● **PROBLEM DESCRIPTION**:
Report the number of lines below in which the word "pane" occurs. Nothing else is needed.

[Opening WORKING DATA section]

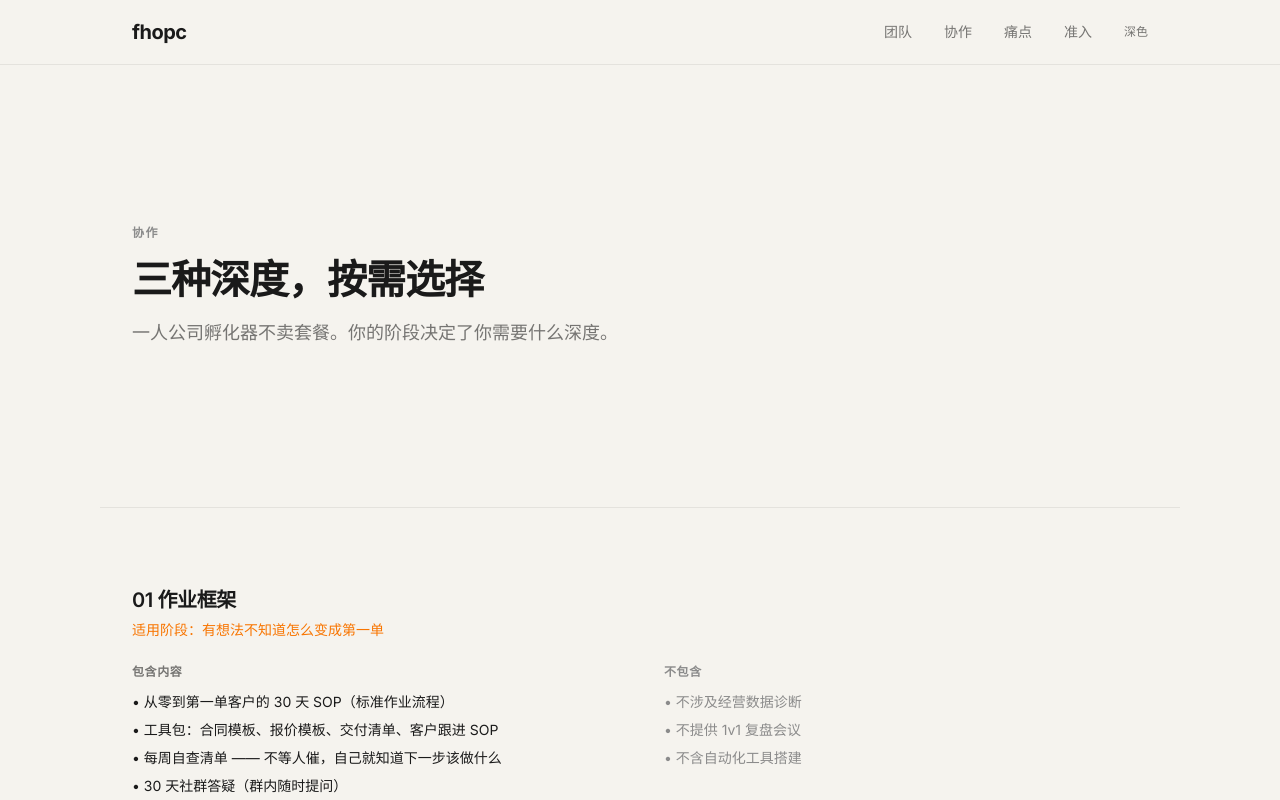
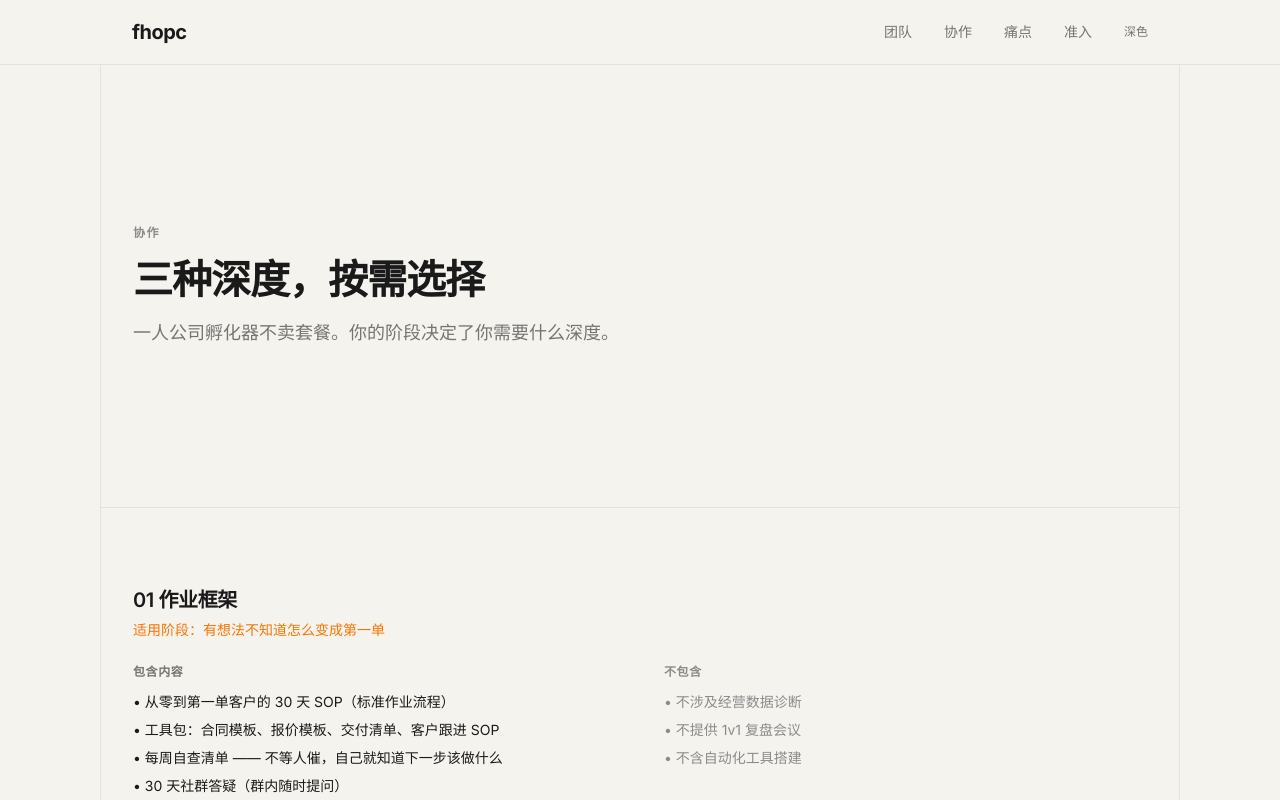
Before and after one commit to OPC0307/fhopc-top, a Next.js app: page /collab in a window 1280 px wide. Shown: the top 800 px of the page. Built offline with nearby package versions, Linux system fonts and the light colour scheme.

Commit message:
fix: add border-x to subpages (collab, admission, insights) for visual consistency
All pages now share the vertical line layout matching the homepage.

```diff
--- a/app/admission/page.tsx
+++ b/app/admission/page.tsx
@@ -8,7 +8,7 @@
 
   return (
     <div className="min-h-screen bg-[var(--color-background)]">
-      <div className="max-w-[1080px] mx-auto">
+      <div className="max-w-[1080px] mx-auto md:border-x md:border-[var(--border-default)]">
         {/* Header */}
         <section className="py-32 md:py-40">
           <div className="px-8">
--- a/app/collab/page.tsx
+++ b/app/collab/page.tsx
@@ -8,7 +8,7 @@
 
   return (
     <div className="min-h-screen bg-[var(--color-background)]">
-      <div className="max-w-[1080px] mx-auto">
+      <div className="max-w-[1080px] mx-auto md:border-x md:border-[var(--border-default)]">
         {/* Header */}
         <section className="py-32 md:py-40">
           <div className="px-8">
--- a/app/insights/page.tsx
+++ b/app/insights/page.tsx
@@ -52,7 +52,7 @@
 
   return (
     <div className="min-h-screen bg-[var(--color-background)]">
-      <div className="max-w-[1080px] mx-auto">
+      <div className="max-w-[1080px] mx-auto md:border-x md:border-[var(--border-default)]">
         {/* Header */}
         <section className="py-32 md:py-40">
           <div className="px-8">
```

[Closing WORKING DATA section]
[Opening WORKING DATA section]

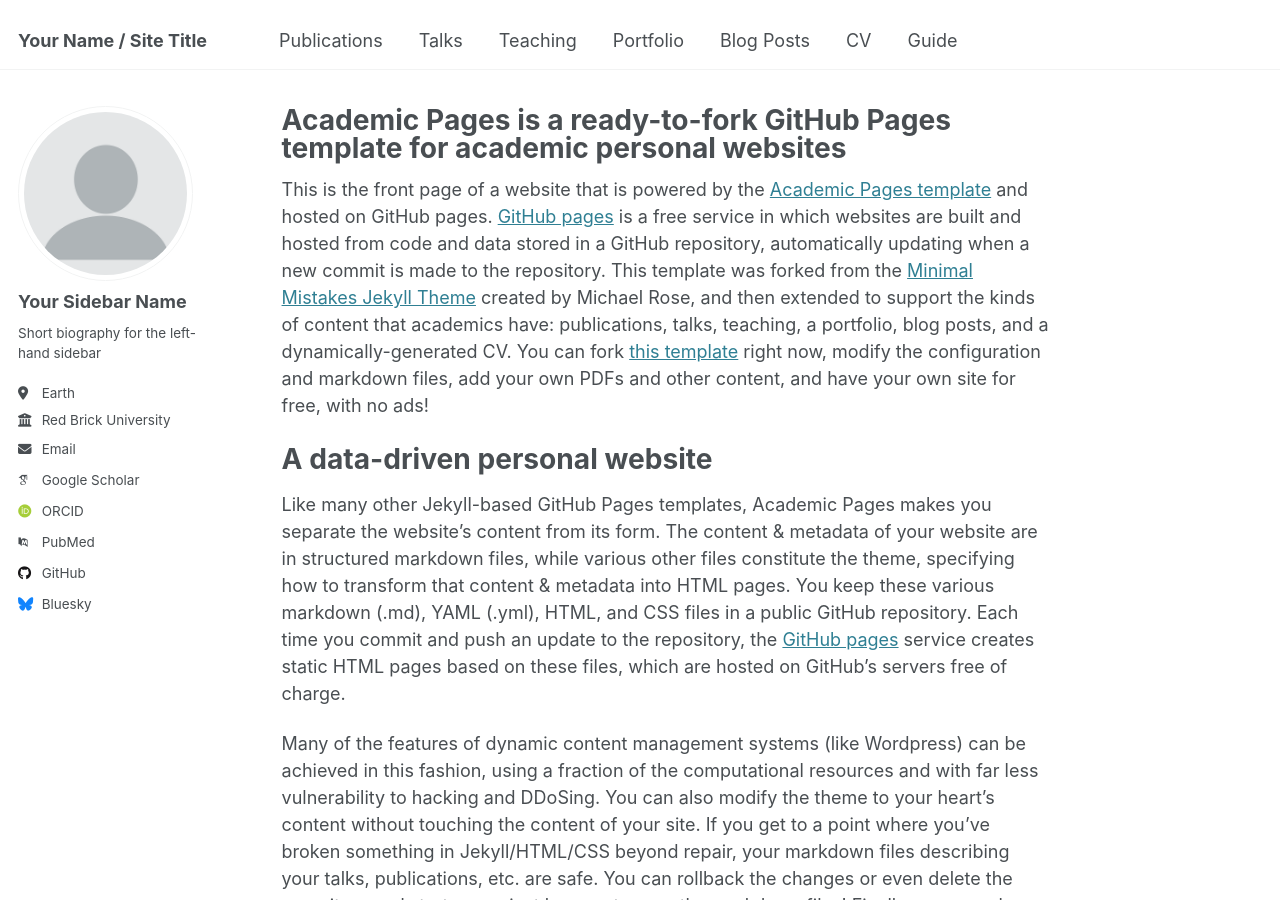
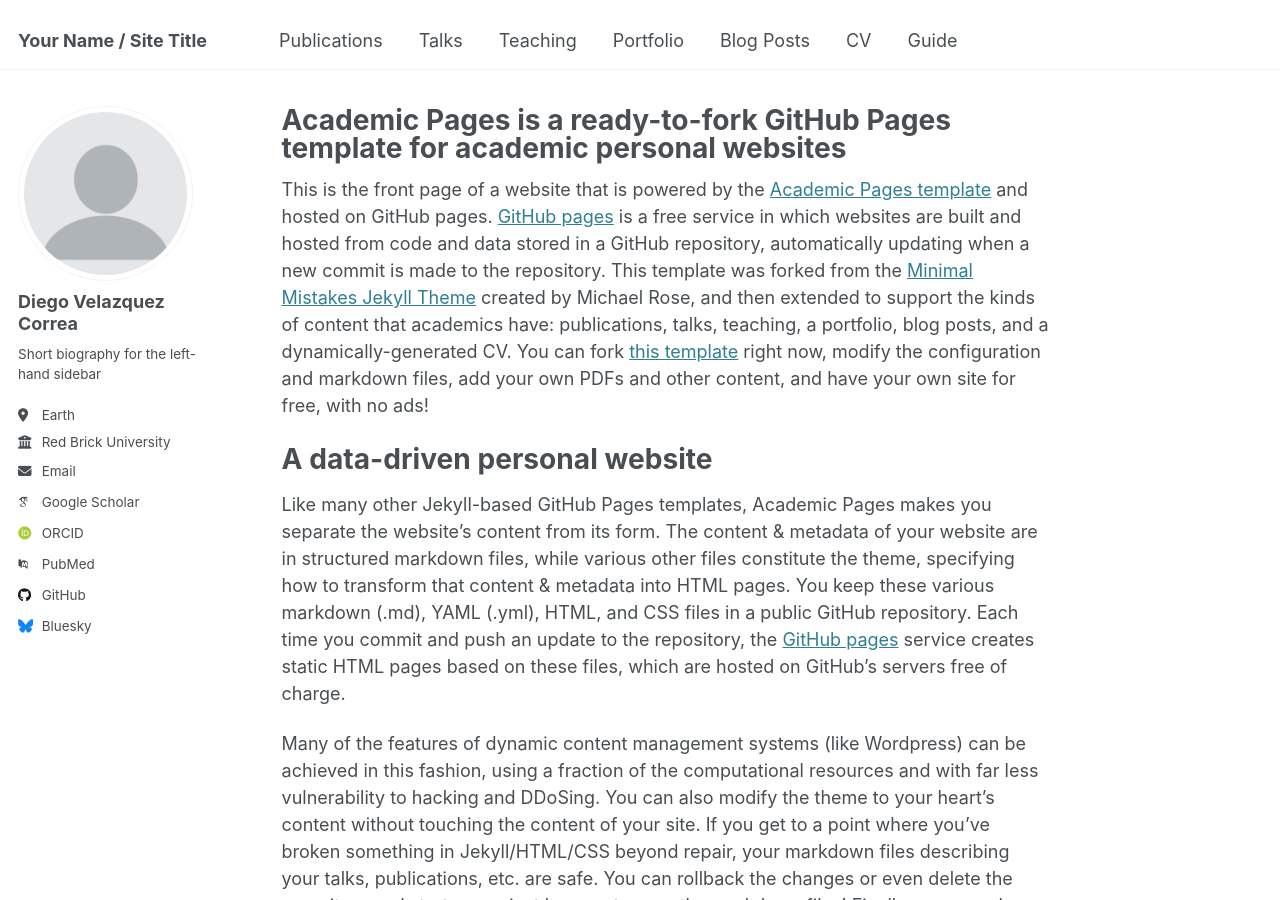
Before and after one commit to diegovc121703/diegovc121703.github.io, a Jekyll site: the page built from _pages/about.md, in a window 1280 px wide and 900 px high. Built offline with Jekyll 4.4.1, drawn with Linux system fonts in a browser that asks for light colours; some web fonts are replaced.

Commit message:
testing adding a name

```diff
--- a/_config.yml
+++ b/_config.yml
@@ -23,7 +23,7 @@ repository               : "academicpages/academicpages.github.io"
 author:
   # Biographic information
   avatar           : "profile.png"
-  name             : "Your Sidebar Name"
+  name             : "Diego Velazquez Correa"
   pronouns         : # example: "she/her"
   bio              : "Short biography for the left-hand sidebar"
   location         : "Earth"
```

[Closing WORKING DATA section]
[Opening WORKING DATA section]

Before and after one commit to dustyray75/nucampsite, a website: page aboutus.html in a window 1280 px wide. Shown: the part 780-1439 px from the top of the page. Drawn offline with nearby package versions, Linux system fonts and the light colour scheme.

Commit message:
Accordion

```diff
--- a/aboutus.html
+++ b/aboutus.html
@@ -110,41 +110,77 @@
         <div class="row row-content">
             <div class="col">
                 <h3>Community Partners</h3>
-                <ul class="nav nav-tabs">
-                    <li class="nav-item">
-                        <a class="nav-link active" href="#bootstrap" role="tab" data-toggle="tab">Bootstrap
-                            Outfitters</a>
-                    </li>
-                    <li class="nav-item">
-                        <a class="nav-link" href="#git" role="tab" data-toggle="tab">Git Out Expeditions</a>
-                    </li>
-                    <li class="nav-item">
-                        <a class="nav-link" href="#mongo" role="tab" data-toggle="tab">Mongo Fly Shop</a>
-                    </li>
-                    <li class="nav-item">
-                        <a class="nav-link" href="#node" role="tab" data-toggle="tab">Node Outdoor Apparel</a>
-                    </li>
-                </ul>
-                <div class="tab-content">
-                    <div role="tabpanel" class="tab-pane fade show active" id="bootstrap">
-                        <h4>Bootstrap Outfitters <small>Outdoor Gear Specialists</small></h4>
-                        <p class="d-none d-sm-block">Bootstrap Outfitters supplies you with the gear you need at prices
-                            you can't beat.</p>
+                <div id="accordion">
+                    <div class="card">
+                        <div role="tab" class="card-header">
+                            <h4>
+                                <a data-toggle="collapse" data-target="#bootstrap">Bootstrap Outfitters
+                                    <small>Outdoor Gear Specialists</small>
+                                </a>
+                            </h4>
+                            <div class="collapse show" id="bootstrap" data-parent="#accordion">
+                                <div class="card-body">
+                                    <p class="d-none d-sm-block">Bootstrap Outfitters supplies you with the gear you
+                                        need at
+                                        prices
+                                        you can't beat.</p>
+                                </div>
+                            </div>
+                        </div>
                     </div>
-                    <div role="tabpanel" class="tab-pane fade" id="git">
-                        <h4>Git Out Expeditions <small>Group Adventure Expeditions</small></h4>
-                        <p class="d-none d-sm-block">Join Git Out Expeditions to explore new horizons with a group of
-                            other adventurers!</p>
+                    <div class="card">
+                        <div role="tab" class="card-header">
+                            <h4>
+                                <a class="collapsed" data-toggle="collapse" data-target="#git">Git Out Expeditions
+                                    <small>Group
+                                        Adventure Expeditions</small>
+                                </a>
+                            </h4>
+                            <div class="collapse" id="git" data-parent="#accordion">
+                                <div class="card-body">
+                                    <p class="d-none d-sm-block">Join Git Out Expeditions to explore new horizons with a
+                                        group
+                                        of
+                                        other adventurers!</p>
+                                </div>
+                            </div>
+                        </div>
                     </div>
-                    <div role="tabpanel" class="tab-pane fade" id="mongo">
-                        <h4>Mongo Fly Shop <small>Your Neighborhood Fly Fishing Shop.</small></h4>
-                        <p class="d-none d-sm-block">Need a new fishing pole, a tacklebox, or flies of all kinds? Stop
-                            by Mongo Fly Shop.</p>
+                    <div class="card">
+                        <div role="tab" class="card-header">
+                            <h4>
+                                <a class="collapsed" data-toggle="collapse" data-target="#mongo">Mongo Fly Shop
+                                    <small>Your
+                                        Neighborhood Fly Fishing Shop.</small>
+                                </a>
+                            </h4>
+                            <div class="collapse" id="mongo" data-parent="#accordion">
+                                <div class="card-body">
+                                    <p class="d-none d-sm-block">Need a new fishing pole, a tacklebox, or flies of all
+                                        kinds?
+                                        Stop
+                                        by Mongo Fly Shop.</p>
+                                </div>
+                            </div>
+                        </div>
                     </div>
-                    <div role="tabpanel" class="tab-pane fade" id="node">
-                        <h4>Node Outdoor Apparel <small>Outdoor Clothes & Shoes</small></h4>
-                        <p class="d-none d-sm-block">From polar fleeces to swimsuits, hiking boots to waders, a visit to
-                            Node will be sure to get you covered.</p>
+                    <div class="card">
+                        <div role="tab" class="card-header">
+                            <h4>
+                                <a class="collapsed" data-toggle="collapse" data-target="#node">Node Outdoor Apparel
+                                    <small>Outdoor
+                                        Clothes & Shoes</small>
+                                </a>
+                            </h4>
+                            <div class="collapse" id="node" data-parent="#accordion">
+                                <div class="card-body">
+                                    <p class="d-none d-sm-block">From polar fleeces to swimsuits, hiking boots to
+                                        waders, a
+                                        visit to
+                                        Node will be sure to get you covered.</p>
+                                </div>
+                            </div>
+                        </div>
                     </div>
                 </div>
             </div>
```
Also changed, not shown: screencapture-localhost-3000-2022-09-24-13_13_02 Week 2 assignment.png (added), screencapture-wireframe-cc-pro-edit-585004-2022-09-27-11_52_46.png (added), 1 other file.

[Closing WORKING DATA section]

● **EXPECTED OUTPUT**:
4